The UN nuclear watchdog said yesterday it would investigate allegations by Arab countries that Israel may have used ammunition containing depleted uranium during its 22-day military offensive in Gaza. Separately, Israel's army is said to have launched an inquiry into whether paratroopers used banned white phosphorus shells close to civilians during the Gaza offensive.
The Arab countries made the allegations in a letter to Director General Mohammed ElBaradei which was delivered by the Saudi Arabian ambassador. They asked the International Atomic Energy Agency to investigate the matter.
IAEA spokeswoman Melissa Fleming confirmed the receipt of the letter. "We are circulating the letter to member states and will investigate the matter to the extent of our ability," IAEA spokeswoman Fleming said.
The exact course of action would be decided after consultation with member states.
The Israeli ambassador to the IAEA, Israel Michaeli, declined to comment.
Depleted uranium is a waste product of uranium enrichment and has a number of civilian and military applications, including its use in weapons to penetrate tanks and armor plating.
Depleted uranium could pose a health risk in the form of dust found at impact sites.

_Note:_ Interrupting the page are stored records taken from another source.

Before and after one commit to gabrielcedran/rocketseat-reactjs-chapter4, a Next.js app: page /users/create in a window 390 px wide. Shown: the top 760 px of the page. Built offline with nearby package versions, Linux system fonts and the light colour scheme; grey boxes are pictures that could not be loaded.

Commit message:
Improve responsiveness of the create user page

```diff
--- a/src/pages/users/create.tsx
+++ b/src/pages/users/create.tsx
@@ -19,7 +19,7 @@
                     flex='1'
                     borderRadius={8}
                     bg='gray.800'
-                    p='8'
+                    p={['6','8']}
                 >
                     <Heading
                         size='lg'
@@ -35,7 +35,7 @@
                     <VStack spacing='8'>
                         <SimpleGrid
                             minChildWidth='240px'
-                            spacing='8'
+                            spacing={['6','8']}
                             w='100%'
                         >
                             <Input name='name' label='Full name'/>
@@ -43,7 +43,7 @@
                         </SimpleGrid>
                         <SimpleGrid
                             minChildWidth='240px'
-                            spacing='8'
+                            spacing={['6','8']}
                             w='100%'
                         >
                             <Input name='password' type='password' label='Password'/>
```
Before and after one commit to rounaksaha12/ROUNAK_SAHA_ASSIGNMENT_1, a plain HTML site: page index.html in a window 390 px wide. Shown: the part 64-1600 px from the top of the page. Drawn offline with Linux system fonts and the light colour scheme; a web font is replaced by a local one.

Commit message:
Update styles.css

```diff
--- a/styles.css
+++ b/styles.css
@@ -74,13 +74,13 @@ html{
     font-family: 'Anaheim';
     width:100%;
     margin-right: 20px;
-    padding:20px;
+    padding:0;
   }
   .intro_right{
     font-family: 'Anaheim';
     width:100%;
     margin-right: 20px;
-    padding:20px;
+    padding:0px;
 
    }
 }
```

Israel's Haaretz newspaper reported yesterday that the probe in the alleged use of white phosphorus shells centered on the firing of some 20 shells "which are banned for use in populated areas" around Beit Lahiya in the northern Gaza Strip by a reserve parachute brigade.
An army spokesman told AFP it was not an official inquiry.
Haaretz said the army used two types of phosphorus shells and considered them as smoke bombs.
Under international law, white phosphorus is banned for use near civilians, but is permitted for creating a smokescreen.
The report came after Amnesty International alleged on Monday that Israel could be guilty of war crimes, saying the use of the shells in a civilian areas was "clear and undeniable".
Medics in Gaza reported treating dozens of people for burns caused by white phosphorus during Israel's 22-day offensive against the Hamas-ruled territory that killed more than 1,300 people before it ended on Sunday.
Israel has insisted that all weapons being used in its Gaza war were within the bounds of international law.
The substance is a toxic chemical agent, which can cause severe burns. Dispersed in artillery fire, it burns on contact with oxygen and creates a smokescreen in order to hide troop movements.